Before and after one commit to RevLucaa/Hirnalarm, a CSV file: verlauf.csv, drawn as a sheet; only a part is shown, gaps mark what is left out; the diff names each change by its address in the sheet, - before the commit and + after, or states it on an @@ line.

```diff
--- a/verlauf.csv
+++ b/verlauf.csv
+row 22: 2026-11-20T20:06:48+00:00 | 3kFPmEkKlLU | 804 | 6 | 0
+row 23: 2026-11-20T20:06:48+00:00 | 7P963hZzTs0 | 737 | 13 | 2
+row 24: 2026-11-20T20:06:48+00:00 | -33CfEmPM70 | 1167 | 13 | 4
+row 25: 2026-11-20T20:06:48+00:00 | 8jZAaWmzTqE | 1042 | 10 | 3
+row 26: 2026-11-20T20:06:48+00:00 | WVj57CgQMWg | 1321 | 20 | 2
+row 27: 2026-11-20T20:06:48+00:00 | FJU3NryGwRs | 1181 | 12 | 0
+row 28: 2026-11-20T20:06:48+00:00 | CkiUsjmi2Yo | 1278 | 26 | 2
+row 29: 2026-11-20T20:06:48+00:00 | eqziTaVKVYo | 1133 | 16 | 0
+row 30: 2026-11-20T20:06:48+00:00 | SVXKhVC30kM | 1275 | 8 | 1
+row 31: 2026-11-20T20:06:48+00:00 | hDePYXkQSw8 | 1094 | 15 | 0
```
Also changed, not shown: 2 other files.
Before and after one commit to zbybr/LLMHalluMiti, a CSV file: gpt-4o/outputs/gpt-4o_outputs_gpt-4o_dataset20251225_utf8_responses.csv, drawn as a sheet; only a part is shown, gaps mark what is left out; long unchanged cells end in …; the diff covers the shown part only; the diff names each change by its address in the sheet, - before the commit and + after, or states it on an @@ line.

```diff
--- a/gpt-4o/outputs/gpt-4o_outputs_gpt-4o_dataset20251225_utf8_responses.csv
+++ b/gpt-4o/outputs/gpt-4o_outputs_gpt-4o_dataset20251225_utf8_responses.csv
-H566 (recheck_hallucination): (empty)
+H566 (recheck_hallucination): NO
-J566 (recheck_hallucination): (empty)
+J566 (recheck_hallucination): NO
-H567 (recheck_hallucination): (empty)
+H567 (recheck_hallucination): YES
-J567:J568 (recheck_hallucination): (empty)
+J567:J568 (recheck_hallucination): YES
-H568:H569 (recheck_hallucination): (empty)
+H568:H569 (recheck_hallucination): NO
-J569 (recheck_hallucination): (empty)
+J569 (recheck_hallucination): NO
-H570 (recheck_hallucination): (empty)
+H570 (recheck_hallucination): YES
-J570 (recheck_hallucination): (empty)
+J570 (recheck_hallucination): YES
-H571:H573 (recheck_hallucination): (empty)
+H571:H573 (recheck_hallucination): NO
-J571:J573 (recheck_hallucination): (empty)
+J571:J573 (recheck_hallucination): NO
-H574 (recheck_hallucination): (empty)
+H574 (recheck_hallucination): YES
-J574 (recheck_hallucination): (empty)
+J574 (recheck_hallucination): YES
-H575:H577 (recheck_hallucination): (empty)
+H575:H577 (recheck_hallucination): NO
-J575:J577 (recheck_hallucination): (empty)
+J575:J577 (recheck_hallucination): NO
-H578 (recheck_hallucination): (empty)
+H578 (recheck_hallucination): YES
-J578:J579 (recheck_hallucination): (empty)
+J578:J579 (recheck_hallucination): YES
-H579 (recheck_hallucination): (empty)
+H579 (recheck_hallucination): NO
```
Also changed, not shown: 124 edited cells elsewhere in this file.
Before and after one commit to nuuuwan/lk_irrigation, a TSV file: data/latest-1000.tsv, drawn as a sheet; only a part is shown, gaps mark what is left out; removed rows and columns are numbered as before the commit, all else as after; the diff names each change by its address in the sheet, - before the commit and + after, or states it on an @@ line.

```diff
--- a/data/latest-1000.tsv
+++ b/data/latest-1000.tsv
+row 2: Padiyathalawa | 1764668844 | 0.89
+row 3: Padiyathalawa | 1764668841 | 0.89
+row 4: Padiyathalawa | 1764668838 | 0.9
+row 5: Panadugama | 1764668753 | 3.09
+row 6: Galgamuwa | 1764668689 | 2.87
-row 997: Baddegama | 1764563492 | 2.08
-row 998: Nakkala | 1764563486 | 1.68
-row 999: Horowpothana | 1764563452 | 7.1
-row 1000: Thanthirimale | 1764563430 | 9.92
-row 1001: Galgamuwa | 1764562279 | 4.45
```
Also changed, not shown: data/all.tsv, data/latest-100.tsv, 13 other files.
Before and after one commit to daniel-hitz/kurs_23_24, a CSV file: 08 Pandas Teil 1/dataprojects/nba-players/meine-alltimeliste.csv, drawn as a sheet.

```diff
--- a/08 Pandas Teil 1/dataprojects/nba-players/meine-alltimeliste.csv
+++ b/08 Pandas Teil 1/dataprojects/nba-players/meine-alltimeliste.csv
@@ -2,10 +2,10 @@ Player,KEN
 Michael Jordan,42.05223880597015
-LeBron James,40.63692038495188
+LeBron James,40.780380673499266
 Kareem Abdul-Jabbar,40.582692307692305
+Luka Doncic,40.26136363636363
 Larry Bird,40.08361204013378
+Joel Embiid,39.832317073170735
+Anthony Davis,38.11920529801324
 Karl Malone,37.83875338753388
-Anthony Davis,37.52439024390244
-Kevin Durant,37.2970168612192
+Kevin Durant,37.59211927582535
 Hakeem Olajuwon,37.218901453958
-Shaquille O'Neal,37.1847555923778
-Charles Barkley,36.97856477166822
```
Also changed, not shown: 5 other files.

——

### Task brief
What is the number of lines in the records that hold the word "shown"? Answer with that number only.

### Output
7